We're looking for a home to buy, and we've been looking at properties all around the county.
The good news for us: There's a lot to see, and a lot of bargains out there.
The bad news for us all: There are way too many homes that have been turned over to the bank or are in foreclosure.
Too many people have lost their job and home.
Folks like the Oxford couple who had lived in their ranch home since the 1970s but were now moving to a manufactured home on acreage in south Georgia.
They were packing up memories and selling what they could in a yard sale to get ready for their move and yet they graciously agreed to show us their property. They had roots here, and they'll be missed.
Mostly, though, the homes are already vacant, a simple window sticker a testimony to a foreclosure and its status as a HUD property.
These properties are usually sold as is, with little or no information available to the buyer.
But step inside and there are sad mysteries to unravel.
Did some artistically-inclined teen paint her bedroom in swirling nocturnal patterns in homage to Van Gogh's Starry Night?
Who on earth thought bright orange textured paint was a great choice for a bedroom?
Why does the basement of one home look and smell like some dank kennel, and what was the purpose of the bedroom upstairs that apparently was used as an office with a sink?
Most of the homes have been ravaged by vandals, thieves, or by former owners taking out their frustrations.
Light fixtures are broken or missing. Dishwashers are frequently missing, and stoves are damaged or dirty.
Carpet is either pet soiled, water damaged or ripped out. Walls have fist-sized holes in them and windows are shot out or broken by stone-throwing kids.
In one home a ceiling fan was left in the living room, but the blades were gone. In way too many of the homes, the air conditioners have either been placed in steel cages or locked into the garage to deter thieves.

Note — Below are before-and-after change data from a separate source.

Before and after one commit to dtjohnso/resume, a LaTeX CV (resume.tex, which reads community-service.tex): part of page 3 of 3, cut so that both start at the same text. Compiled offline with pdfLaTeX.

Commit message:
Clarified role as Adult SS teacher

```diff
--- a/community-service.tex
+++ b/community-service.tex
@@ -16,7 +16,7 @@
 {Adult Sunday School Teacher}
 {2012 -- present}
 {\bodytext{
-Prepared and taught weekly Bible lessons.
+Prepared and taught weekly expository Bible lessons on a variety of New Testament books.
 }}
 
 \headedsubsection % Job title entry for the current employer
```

One home looked and felt right after a twilight visit, but a check of the sex offender registry had us again looking elsewhere.
Several times we've entered houses that had become home to squatters.
One home in southern Newton County had a lived-in looking bedroom with an adult and a child's clothes on the floor, and in a country home near Social Circle we found a sleeping bag and a tall boy beer can in an upstairs room.
Most of the homes we've looked at are in need of some love and a lot of work. Every room needs paint, counters need attention, fixtures and fans need to be fixed or replaced.
We're up to the task when it comes to minor renovations and painting, but one beautiful historic home in Social Circle was way beyond our skill sets to bring up to date. It would have been nice to have a turn-of-the-previous century player piano in the parlor, but I know nothing of repairing plaster walls and updating wiring.
My dreams of owning a classic Southern manor come crashing violently down upon encountering the reality of my un-handyness around the home.
We've been at this for months, now. Our real estate professional, Carol, has been incredibly patient as we've seemingly changed our house-hunting parameters by whim.
We try to keep this in perspective. It's a business deal after all, and emotions should play little part in the decision.
And yet they do.
We want something that's bright, light, and airy, a property that makes you feel good about being there in a community that you want to be a part of.
We want a house that's a home.
Tharon Giddens is editor of The Covington News. Reach him at (678) 750-5011 or at email@example.com.